Revision tracking records:
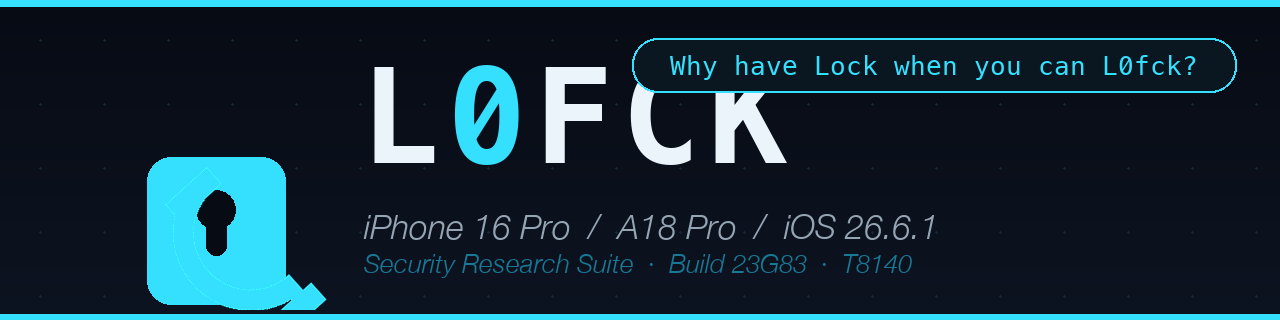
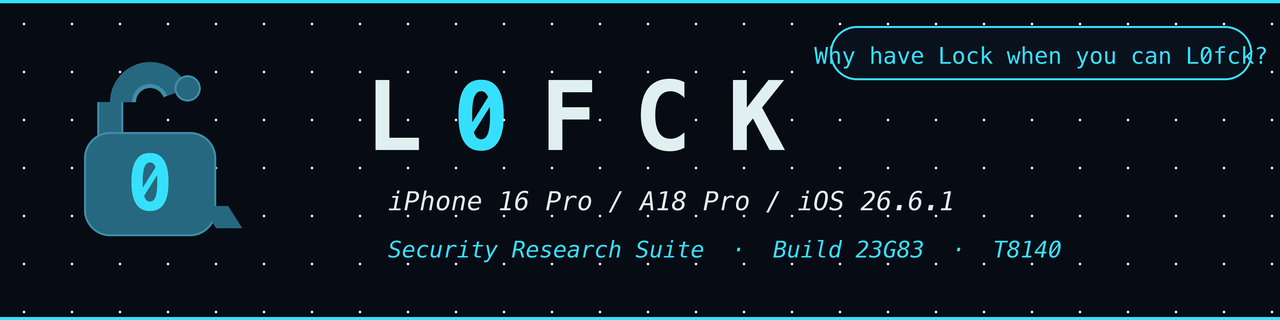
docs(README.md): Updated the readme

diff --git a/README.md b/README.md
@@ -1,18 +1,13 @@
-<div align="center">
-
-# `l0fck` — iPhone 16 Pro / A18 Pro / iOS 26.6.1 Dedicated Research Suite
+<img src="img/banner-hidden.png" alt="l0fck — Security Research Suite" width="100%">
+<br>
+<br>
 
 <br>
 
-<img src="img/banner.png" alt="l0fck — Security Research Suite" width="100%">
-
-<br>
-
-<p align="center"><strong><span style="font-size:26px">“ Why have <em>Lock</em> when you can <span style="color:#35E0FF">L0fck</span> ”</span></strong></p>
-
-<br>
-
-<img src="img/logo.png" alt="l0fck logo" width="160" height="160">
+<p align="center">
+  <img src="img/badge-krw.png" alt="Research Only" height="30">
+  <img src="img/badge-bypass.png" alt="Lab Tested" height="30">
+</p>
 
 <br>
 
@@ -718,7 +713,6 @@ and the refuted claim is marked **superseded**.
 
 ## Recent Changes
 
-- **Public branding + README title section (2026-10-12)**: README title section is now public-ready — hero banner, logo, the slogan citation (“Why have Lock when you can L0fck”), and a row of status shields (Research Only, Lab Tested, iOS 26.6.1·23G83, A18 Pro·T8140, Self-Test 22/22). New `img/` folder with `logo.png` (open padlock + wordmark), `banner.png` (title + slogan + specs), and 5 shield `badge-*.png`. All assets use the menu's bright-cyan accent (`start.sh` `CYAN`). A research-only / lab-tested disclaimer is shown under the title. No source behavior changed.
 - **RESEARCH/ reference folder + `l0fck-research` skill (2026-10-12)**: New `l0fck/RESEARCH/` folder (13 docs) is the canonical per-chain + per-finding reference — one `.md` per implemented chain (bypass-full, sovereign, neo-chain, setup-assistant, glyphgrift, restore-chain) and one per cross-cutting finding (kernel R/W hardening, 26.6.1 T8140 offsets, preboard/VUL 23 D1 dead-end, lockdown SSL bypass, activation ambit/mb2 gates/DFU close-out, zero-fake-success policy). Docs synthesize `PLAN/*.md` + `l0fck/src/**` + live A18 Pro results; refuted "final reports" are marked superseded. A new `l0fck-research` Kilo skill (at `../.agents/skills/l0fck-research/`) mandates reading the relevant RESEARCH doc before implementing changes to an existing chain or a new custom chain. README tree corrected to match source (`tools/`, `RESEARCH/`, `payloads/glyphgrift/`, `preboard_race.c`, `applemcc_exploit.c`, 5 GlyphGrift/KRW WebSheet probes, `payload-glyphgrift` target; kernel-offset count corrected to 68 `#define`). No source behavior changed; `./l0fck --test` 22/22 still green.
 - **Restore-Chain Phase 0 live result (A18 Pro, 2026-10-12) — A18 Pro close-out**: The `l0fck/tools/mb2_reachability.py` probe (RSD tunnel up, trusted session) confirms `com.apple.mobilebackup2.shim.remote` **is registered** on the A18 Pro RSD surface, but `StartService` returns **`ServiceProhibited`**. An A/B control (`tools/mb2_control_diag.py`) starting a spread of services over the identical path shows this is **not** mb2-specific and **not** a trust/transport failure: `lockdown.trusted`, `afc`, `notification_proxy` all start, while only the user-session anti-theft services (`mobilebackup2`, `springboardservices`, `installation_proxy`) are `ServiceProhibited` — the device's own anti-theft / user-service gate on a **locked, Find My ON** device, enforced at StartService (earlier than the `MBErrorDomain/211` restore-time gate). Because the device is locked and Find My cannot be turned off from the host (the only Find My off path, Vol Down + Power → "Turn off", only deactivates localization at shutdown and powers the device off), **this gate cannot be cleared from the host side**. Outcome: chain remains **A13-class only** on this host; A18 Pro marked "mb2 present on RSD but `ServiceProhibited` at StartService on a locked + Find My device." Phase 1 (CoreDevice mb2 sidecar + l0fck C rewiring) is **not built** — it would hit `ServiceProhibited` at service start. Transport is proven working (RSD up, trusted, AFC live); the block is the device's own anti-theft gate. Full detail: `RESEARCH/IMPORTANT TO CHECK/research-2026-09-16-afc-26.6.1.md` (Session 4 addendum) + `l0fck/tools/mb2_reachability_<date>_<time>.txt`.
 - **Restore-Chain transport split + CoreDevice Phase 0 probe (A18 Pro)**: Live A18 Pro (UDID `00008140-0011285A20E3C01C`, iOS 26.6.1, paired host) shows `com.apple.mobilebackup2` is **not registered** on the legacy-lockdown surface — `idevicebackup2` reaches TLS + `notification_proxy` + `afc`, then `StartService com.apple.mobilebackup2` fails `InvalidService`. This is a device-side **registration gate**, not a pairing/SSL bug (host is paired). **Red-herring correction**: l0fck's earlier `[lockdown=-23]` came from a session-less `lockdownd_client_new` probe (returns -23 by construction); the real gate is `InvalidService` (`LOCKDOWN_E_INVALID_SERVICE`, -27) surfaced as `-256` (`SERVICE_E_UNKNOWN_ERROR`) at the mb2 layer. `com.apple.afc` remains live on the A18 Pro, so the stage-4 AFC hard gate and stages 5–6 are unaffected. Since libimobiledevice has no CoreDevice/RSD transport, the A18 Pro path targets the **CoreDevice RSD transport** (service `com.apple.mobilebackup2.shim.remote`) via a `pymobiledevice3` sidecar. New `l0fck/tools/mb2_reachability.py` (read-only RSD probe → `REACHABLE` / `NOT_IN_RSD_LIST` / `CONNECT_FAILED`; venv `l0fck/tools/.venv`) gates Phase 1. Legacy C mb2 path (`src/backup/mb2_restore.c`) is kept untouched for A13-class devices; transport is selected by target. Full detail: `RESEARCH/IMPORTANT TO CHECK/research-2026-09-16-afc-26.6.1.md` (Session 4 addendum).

> [Problem statement]: Give back the records word for word, without their pictures.

> [Written answer]:
docs(README.md): Updated the readme

diff --git a/README.md b/README.md
@@ -1,18 +1,13 @@
-<div align="center">
-
-# `l0fck` — iPhone 16 Pro / A18 Pro / iOS 26.6.1 Dedicated Research Suite
+<img src="img/banner-hidden.png" alt="l0fck — Security Research Suite" width="100%">
+<br>
+<br>
 
 <br>
 
-<img src="img/banner.png" alt="l0fck — Security Research Suite" width="100%">
-
-<br>
-
-<p align="center"><strong><span style="font-size:26px">“ Why have <em>Lock</em> when you can <span style="color:#35E0FF">L0fck</span> ”</span></strong></p>
-
-<br>
-
-<img src="img/logo.png" alt="l0fck logo" width="160" height="160">
+<p align="center">
+  <img src="img/badge-krw.png" alt="Research Only" height="30">
+  <img src="img/badge-bypass.png" alt="Lab Tested" height="30">
+</p>
 
 <br>
 
@@ -718,7 +713,6 @@ and the refuted claim is marked **superseded**.
 
 ## Recent Changes
 
-- **Public branding + README title section (2026-10-12)**: README title section is now public-ready — hero banner, logo, the slogan citation (“Why have Lock when you can L0fck”), and a row of status shields (Research Only, Lab Tested, iOS 26.6.1·23G83, A18 Pro·T8140, Self-Test 22/22). New `img/` folder with `logo.png` (open padlock + wordmark), `banner.png` (title + slogan + specs), and 5 shield `badge-*.png`. All assets use the menu's bright-cyan accent (`start.sh` `CYAN`). A research-only / lab-tested disclaimer is shown under the title. No source behavior changed.
 - **RESEARCH/ reference folder + `l0fck-research` skill (2026-10-12)**: New `l0fck/RESEARCH/` folder (13 docs) is the canonical per-chain + per-finding reference — one `.md` per implemented chain (bypass-full, sovereign, neo-chain, setup-assistant, glyphgrift, restore-chain) and one per cross-cutting finding (kernel R/W hardening, 26.6.1 T8140 offsets, preboard/VUL 23 D1 dead-end, lockdown SSL bypass, activation ambit/mb2 gates/DFU close-out, zero-fake-success policy). Docs synthesize `PLAN/*.md` + `l0fck/src/**` + live A18 Pro results; refuted "final reports" are marked superseded. A new `l0fck-research` Kilo skill (at `../.agents/skills/l0fck-research/`) mandates reading the relevant RESEARCH doc before implementing changes to an existing chain or a new custom chain. README tree corrected to match source (`tools/`, `RESEARCH/`, `payloads/glyphgrift/`, `preboard_race.c`, `applemcc_exploit.c`, 5 GlyphGrift/KRW WebSheet probes, `payload-glyphgrift` target; kernel-offset count corrected to 68 `#define`). No source behavior changed; `./l0fck --test` 22/22 still green.
 - **Restore-Chain Phase 0 live result (A18 Pro, 2026-10-12) — A18 Pro close-out**: The `l0fck/tools/mb2_reachability.py` probe (RSD tunnel up, trusted session) confirms `com.apple.mobilebackup2.shim.remote` **is registered** on the A18 Pro RSD surface, but `StartService` returns **`ServiceProhibited`**. An A/B control (`tools/mb2_control_diag.py`) starting a spread of services over the identical path shows this is **not** mb2-specific and **not** a trust/transport failure: `lockdown.trusted`, `afc`, `notification_proxy` all start, while only the user-session anti-theft services (`mobilebackup2`, `springboardservices`, `installation_proxy`) are `ServiceProhibited` — the device's own anti-theft / user-service gate on a **locked, Find My ON** device, enforced at StartService (earlier than the `MBErrorDomain/211` restore-time gate). Because the device is locked and Find My cannot be turned off from the host (the only Find My off path, Vol Down + Power → "Turn off", only deactivates localization at shutdown and powers the device off), **this gate cannot be cleared from the host side**. Outcome: chain remains **A13-class only** on this host; A18 Pro marked "mb2 present on RSD but `ServiceProhibited` at StartService on a locked + Find My device." Phase 1 (CoreDevice mb2 sidecar + l0fck C rewiring) is **not built** — it would hit `ServiceProhibited` at service start. Transport is proven working (RSD up, trusted, AFC live); the block is the device's own anti-theft gate. Full detail: `RESEARCH/IMPORTANT TO CHECK/research-2026-09-16-afc-26.6.1.md` (Session 4 addendum) + `l0fck/tools/mb2_reachability_<date>_<time>.txt`.
 - **Restore-Chain transport split + CoreDevice Phase 0 probe (A18 Pro)**: Live A18 Pro (UDID `00008140-0011285A20E3C01C`, iOS 26.6.1, paired host) shows `com.apple.mobilebackup2` is **not registered** on the legacy-lockdown surface — `idevicebackup2` reaches TLS + `notification_proxy` + `afc`, then `StartService com.apple.mobilebackup2` fails `InvalidService`. This is a device-side **registration gate**, not a pairing/SSL bug (host is paired). **Red-herring correction**: l0fck's earlier `[lockdown=-23]` came from a session-less `lockdownd_client_new` probe (returns -23 by construction); the real gate is `InvalidService` (`LOCKDOWN_E_INVALID_SERVICE`, -27) surfaced as `-256` (`SERVICE_E_UNKNOWN_ERROR`) at the mb2 layer. `com.apple.afc` remains live on the A18 Pro, so the stage-4 AFC hard gate and stages 5–6 are unaffected. Since libimobiledevice has no CoreDevice/RSD transport, the A18 Pro path targets the **CoreDevice RSD transport** (service `com.apple.mobilebackup2.shim.remote`) via a `pymobiledevice3` sidecar. New `l0fck/tools/mb2_reachability.py` (read-only RSD probe → `REACHABLE` / `NOT_IN_RSD_LIST` / `CONNECT_FAILED`; venv `l0fck/tools/.venv`) gates Phase 1. Legacy C mb2 path (`src/backup/mb2_restore.c`) is kept untouched for A13-class devices; transport is selected by target. Full detail: `RESEARCH/IMPORTANT TO CHECK/research-2026-09-16-afc-26.6.1.md` (Session 4 addendum).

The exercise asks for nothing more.